(Change detection outputs)
BEGIN
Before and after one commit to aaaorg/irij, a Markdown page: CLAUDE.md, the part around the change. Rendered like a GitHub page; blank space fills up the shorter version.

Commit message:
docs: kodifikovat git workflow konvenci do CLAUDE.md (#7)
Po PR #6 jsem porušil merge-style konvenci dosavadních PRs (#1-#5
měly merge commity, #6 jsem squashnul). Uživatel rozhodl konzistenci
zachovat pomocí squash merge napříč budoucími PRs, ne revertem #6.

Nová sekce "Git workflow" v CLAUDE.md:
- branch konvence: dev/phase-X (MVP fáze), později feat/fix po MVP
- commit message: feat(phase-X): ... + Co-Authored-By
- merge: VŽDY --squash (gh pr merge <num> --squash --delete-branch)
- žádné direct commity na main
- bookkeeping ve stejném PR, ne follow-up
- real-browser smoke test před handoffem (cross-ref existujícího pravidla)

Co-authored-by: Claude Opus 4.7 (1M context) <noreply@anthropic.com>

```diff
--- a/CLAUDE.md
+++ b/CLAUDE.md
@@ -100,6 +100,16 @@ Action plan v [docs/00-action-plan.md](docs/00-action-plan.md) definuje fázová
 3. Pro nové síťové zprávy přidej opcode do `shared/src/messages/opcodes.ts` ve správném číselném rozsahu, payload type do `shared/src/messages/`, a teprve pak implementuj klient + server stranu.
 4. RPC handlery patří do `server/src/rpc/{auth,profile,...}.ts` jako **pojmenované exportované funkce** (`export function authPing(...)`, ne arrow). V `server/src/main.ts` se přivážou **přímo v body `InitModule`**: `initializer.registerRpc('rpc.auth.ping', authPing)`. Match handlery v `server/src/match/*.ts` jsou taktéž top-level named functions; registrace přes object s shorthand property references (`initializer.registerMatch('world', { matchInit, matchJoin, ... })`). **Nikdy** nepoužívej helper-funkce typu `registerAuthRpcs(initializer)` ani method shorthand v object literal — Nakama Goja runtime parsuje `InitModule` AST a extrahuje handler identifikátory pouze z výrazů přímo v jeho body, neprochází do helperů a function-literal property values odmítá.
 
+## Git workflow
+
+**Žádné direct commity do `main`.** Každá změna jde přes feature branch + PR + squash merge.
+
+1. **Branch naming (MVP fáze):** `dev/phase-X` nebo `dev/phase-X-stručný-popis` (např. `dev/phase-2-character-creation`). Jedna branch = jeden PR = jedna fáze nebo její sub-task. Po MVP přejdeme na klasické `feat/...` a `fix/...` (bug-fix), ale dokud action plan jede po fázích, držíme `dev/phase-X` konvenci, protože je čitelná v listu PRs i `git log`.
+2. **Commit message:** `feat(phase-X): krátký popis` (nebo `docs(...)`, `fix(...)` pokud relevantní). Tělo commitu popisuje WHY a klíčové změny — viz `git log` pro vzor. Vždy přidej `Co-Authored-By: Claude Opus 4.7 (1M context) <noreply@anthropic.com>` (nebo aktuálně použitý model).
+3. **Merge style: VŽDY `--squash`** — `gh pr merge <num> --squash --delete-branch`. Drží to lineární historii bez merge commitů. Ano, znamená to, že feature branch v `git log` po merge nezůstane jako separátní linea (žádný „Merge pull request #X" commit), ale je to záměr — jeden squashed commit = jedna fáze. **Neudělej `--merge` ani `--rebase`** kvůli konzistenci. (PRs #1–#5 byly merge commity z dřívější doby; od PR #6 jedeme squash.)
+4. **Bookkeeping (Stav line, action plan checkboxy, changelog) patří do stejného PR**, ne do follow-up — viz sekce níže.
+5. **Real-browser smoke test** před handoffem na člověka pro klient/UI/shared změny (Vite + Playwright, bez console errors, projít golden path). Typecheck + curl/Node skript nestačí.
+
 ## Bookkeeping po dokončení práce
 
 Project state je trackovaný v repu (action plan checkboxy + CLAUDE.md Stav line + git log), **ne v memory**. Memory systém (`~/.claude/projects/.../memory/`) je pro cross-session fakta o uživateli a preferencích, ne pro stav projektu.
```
END
_TASK REQUIREMENTS:_ Output the entries above exactly, please, with nothing dropped.

_SOLUTION TO THE EXERCISE:_
Before and after one commit to aaaorg/irij, a Markdown page: CLAUDE.md, the part around the change. Rendered like a GitHub page; blank space fills up the shorter version.

Commit message:
docs: kodifikovat git workflow konvenci do CLAUDE.md (#7)
Po PR #6 jsem porušil merge-style konvenci dosavadních PRs (#1-#5
měly merge commity, #6 jsem squashnul). Uživatel rozhodl konzistenci
zachovat pomocí squash merge napříč budoucími PRs, ne revertem #6.

Nová sekce "Git workflow" v CLAUDE.md:
- branch konvence: dev/phase-X (MVP fáze), později feat/fix po MVP
- commit message: feat(phase-X): ... + Co-Authored-By
- merge: VŽDY --squash (gh pr merge <num> --squash --delete-branch)
- žádné direct commity na main
- bookkeeping ve stejném PR, ne follow-up
- real-browser smoke test před handoffem (cross-ref existujícího pravidla)

Co-authored-by: Claude Opus 4.7 (1M context) <noreply@anthropic.com>

```diff
--- a/CLAUDE.md
+++ b/CLAUDE.md
@@ -100,6 +100,16 @@ Action plan v [docs/00-action-plan.md](docs/00-action-plan.md) definuje fázová
 3. Pro nové síťové zprávy přidej opcode do `shared/src/messages/opcodes.ts` ve správném číselném rozsahu, payload type do `shared/src/messages/`, a teprve pak implementuj klient + server stranu.
 4. RPC handlery patří do `server/src/rpc/{auth,profile,...}.ts` jako **pojmenované exportované funkce** (`export function authPing(...)`, ne arrow). V `server/src/main.ts` se přivážou **přímo v body `InitModule`**: `initializer.registerRpc('rpc.auth.ping', authPing)`. Match handlery v `server/src/match/*.ts` jsou taktéž top-level named functions; registrace přes object s shorthand property references (`initializer.registerMatch('world', { matchInit, matchJoin, ... })`). **Nikdy** nepoužívej helper-funkce typu `registerAuthRpcs(initializer)` ani method shorthand v object literal — Nakama Goja runtime parsuje `InitModule` AST a extrahuje handler identifikátory pouze z výrazů přímo v jeho body, neprochází do helperů a function-literal property values odmítá.
 
+## Git workflow
+
+**Žádné direct commity do `main`.** Každá změna jde přes feature branch + PR + squash merge.
+
+1. **Branch naming (MVP fáze):** `dev/phase-X` nebo `dev/phase-X-stručný-popis` (např. `dev/phase-2-character-creation`). Jedna branch = jeden PR = jedna fáze nebo její sub-task. Po MVP přejdeme na klasické `feat/...` a `fix/...` (bug-fix), ale dokud action plan jede po fázích, držíme `dev/phase-X` konvenci, protože je čitelná v listu PRs i `git log`.
+2. **Commit message:** `feat(phase-X): krátký popis` (nebo `docs(...)`, `fix(...)` pokud relevantní). Tělo commitu popisuje WHY a klíčové změny — viz `git log` pro vzor. Vždy přidej `Co-Authored-By: Claude Opus 4.7 (1M context) <noreply@anthropic.com>` (nebo aktuálně použitý model).
+3. **Merge style: VŽDY `--squash`** — `gh pr merge <num> --squash --delete-branch`. Drží to lineární historii bez merge commitů. Ano, znamená to, že feature branch v `git log` po merge nezůstane jako separátní linea (žádný „Merge pull request #X" commit), ale je to záměr — jeden squashed commit = jedna fáze. **Neudělej `--merge` ani `--rebase`** kvůli konzistenci. (PRs #1–#5 byly merge commity z dřívější doby; od PR #6 jedeme squash.)
+4. **Bookkeeping (Stav line, action plan checkboxy, changelog) patří do stejného PR**, ne do follow-up — viz sekce níže.
+5. **Real-browser smoke test** před handoffem na člověka pro klient/UI/shared změny (Vite + Playwright, bez console errors, projít golden path). Typecheck + curl/Node skript nestačí.
+
 ## Bookkeeping po dokončení práce
 
 Project state je trackovaný v repu (action plan checkboxy + CLAUDE.md Stav line + git log), **ne v memory**. Memory systém (`~/.claude/projects/.../memory/`) je pro cross-session fakta o uživateli a preferencích, ne pro stav projektu.
```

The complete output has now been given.